- **INPUT DATA**:

□ □ □ □ □

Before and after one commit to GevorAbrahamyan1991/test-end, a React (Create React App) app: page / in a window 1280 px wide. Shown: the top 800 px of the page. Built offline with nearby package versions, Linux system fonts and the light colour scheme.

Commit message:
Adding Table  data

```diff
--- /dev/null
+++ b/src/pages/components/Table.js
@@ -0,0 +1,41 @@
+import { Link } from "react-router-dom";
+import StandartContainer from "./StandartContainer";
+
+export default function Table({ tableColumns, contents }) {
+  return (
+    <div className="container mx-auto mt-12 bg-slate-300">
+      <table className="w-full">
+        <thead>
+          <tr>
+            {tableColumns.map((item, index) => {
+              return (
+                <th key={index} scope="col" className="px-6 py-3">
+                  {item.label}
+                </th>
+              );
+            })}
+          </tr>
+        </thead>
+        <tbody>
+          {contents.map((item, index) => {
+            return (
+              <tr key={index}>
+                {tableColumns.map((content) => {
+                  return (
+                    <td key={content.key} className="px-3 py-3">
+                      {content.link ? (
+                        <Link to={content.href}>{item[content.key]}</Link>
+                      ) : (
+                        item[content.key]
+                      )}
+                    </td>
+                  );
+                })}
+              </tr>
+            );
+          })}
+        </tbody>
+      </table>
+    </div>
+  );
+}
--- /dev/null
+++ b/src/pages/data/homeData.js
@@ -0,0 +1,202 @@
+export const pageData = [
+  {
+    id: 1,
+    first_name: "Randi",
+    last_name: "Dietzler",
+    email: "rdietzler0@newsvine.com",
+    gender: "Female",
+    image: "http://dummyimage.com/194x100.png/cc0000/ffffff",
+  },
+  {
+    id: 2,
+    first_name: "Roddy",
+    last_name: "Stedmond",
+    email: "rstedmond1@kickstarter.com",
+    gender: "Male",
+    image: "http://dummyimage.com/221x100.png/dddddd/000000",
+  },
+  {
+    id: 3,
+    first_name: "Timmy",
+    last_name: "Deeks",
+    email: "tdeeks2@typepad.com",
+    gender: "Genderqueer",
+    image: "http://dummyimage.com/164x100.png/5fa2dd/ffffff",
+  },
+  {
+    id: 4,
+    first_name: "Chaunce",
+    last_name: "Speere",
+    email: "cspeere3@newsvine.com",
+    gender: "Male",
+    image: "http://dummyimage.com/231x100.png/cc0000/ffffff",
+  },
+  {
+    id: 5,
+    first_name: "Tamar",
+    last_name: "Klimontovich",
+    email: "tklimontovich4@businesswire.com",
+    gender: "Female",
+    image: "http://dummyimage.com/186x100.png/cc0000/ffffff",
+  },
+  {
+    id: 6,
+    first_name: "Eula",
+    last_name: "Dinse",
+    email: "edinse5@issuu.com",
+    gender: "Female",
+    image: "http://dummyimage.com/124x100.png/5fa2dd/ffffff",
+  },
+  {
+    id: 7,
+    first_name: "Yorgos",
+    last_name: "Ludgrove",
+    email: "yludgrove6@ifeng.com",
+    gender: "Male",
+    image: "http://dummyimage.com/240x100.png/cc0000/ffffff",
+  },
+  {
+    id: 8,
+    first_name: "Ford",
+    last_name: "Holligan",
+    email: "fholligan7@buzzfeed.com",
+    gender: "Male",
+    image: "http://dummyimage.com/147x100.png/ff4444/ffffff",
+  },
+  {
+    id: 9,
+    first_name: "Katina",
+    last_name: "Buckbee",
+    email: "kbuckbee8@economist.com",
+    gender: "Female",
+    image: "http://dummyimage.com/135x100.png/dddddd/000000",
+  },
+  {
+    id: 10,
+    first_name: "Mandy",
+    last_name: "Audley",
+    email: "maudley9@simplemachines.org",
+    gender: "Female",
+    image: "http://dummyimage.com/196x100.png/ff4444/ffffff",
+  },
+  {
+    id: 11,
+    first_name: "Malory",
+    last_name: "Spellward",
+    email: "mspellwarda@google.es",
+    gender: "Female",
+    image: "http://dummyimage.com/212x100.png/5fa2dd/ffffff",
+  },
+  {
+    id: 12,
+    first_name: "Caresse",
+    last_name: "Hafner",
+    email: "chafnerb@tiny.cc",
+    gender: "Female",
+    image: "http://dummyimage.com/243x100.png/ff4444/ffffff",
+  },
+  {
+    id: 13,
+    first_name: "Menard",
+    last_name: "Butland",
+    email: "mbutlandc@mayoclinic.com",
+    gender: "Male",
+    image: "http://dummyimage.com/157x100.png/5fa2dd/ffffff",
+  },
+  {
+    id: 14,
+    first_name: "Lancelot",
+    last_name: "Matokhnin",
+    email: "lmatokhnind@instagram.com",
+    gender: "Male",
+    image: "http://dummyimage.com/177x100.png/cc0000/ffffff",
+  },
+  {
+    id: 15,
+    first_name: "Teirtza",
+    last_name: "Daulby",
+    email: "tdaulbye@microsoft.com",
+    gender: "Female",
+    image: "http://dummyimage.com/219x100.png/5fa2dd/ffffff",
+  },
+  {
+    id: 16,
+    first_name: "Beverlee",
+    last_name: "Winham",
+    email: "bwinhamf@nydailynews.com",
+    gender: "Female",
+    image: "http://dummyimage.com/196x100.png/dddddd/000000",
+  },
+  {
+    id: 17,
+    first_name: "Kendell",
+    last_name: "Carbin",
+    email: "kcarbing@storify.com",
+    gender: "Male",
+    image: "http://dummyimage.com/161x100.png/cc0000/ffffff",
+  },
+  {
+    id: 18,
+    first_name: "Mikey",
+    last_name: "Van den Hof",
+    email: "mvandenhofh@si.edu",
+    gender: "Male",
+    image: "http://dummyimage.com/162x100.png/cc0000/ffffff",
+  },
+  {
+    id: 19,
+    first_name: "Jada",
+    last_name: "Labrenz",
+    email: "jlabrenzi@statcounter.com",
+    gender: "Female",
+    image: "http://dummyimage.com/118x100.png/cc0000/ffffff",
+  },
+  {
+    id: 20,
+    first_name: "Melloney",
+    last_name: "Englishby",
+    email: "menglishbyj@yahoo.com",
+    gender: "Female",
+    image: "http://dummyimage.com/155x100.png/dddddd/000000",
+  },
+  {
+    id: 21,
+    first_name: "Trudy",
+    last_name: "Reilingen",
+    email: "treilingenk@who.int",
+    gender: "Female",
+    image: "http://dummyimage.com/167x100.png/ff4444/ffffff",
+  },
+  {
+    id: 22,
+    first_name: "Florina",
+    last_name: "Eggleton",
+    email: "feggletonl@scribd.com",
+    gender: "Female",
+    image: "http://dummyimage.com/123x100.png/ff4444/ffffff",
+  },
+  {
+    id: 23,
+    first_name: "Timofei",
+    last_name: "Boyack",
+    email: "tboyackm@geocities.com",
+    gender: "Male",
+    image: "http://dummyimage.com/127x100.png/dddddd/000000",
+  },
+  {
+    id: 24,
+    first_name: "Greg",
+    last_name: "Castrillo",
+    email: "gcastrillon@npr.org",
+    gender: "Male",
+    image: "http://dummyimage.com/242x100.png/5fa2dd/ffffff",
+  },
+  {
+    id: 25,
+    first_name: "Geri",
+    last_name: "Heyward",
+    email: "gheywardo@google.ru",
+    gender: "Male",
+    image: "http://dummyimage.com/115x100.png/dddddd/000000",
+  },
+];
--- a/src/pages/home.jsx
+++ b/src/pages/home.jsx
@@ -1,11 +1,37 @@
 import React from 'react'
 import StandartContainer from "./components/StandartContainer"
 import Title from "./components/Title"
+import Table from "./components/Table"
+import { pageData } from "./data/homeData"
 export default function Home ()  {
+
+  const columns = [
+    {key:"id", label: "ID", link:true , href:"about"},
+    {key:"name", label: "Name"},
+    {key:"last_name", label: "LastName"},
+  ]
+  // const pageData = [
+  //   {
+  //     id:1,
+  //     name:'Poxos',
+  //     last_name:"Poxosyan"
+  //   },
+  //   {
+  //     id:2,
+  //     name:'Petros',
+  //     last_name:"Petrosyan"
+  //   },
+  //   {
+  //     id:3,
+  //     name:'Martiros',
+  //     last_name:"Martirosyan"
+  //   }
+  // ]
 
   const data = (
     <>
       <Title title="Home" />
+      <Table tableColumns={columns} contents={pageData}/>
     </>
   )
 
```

□ □ □ □ □

- **WHAT TO PRODUCE**:
Among the entries above, some lines may hold the string "dddddd". State how many, and give nothing but the number.

- **RESPONSE**:
6